Annual Energy Outlook 2022 – with projections to 2050

March 7, 2022
This report was prepared by the U.S. Energy Information Administration (EIA), the statistical and analytical agency within the U.S. Department of Energy, and explores long‐term energy trends in the United States.

The Annual Energy Outlook 2022 explores long-term energy trends in the United States

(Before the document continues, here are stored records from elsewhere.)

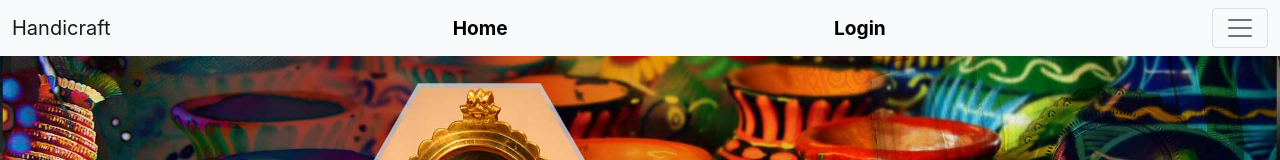
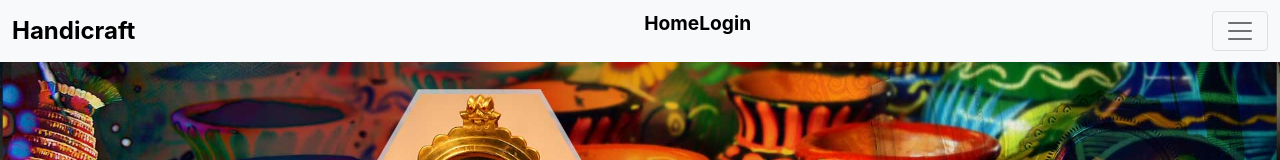
Before and after one commit to Fuhad1998/Handicraft-Websit, a React (Create React App) app: page / in a window 1280 px wide. Shown: the top 160 px of the page. Built offline with nearby package versions, Linux system fonts and the light colour scheme.

Commit message:
added deader style

```diff
--- a/src/Component/HomePage/Header/Header.css
+++ b/src/Component/HomePage/Header/Header.css
@@ -20,3 +20,15 @@
     font-weight: 900;
     color:white;
 }
+.web-name{
+    font-weight: 900;
+}
+.header-title{
+    text-decoration: none;
+    font-size: larger;
+    font-weight: 700;
+    color: black;
+}
+.header-title:hover{
+    color:black;
+}
--- a/src/Component/HomePage/Header/Header.js
+++ b/src/Component/HomePage/Header/Header.js
@@ -15,9 +15,13 @@ const Header = () => {
     <div>
       <Navbar bg="light" expand={false}>
     <Container fluid>
-      <Navbar.Brand href="#">Handicraft</Navbar.Brand>
-      <Link className="header-text" to="/homes">Home</Link>
+      <Navbar.Brand href="#"><Link className="header-title" to="/homes">Handicraft</Link></Navbar.Brand>
+      {/* <Navbar.Brand href="#"><span className="web-name ">Handicraft</span></Navbar.Brand> */}
+      <ul>
+      <Link className="header-text" to="/homes"> Home</Link>
       <Link className="header-text text-align" to="/login">Login</Link>
+      </ul>
+
       <Navbar.Toggle aria-controls="offcanvasNavbar" />
       <Navbar.Offcanvas
         id="offcanvasNavbar"
@@ -29,8 +33,8 @@ const Header = () => {
         </Offcanvas.Header>
         <Offcanvas.Body className="bg-light">
           <Nav className="justify-content-end flex-grow-1  pe-3">
-           <Link className="header-text" to="/explore">All-Products</Link>
-           <Link className="header-text" to="/order">My-Order</Link>
+           <Link className="header-text" to="/explore">  All-Products</Link>
+           <Link className="header-text" to="/order">  My-Order</Link>
            <Link className="header-text" to="/allOrders">All-Orders</Link>
            <Link className="header-text" to="/manageProduct">Manage-Product</Link>
 
```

  • Projections in the Reference case of our Annual Energy Outlook 2022 (AEO2022) are not predictions of what will happen, but rather, they are modeled projections of what may happen given certain assumptions and methodologies. The Reference case serves as a baseline for comparison between side cases that explain alternative trends. By varying Reference case assumptions and methodologies in side cases, AEO2022 can illustrate important factors in future energy production and use in the United States.
  • Energy market projections are uncertain because we cannot foresee with certainty many of the events that shape energy markets—as well as future developments in technologies, demographics, and resources. To illustrate the importance of key assumptions, AEO2022 includes a baseline Reference case and several side cases that systematically vary important underlying assumptions.
  • We developed AEO2022 by using the National Energy Modeling System (NEMS), an integrated model that captures interactions of economic changes and energy supply, demand, and prices.
  • We publish the AEO2022 to satisfy the Department of Energy Organization Act of 1977, which requires the EIA Administrator to prepare annual reports on trends and projections for energy
    use and supply.

What is the AEO2022 Reference case?

  • The AEO2022 Reference case represents our assessment of how U.S. and world energy markets would operate through 2050. Our key assumptions in the Reference case provides a baseline for exploring long‐term trends, based on current laws and regulations as of November 2021. The current laws and regulations included in the AEO and a paper addressing the Bipartisan Infrastructure Law are available on the AEO website.
  • We based the economic and demographic trends reflected in the Reference case on the current views of leading economic forecasters and demographers. For example, the Reference case projection assumes improvement in known energy production, delivery, and consumption technologies.
  • The Reference case serves as the benchmark to compare with alternative policy‐based cases, so in general, it assumes that current laws and regulations that affect the energy sector, including laws that have end dates, remain unchanged throughout the projection period.

Petroleum and natural gas remain the most-consumed sources of energy in the United States through 2050, but renewable energy is the fastest growing

  • Motor gasoline remains the most prevalent transportation fuel despite electric vehicles gaining market share
  • Energy‐related carbon dioxide (CO2) emissions dip through 2035 before climbing later in the projection years
  • Energy consumption increases through 2050 as population and economic growth outweighs efficiency gains
  • Electricity continues to be the fastest‐growing energy source in buildings, with renewables and natural gas providing most of the incremental electricity supply

Wind and solar incentives, along with falling technology costs, support robust competition with natural gas for electricity generation, while the shares of coal and nuclear power decrease in the U.S. electricity mix

  • Electricity demand grows slowly across the projection period, which increases competition among fuels
  • Renewable electricity generation increases more rapidly than overall electricity demand through 2050
  • Battery storage complements growth in renewables generation and reduces natural gas‐fired and oil‐fired generation during peak hours
  • As coal and nuclear generating capacity retire, new capacity additions come largely from wind and solar technologies

U.S. crude oil production reaches record highs, while natural gas production is increasingly driven by natural gas exports

  • S. production of natural gas and petroleum and other liquids rises amid growing demand for exports and industrial uses
  • Driven by rising prices, U.S. crude oil production in the Reference case returns to pre‐pandemic levels in 2023 and stabilizes over the long term
  • Refinery closures lower domestic crude oil distillation operating capacity, but refinery utilization rates remain flat over the long term
  • Consumption of renewable diesel increases as a share of the domestic fuel mix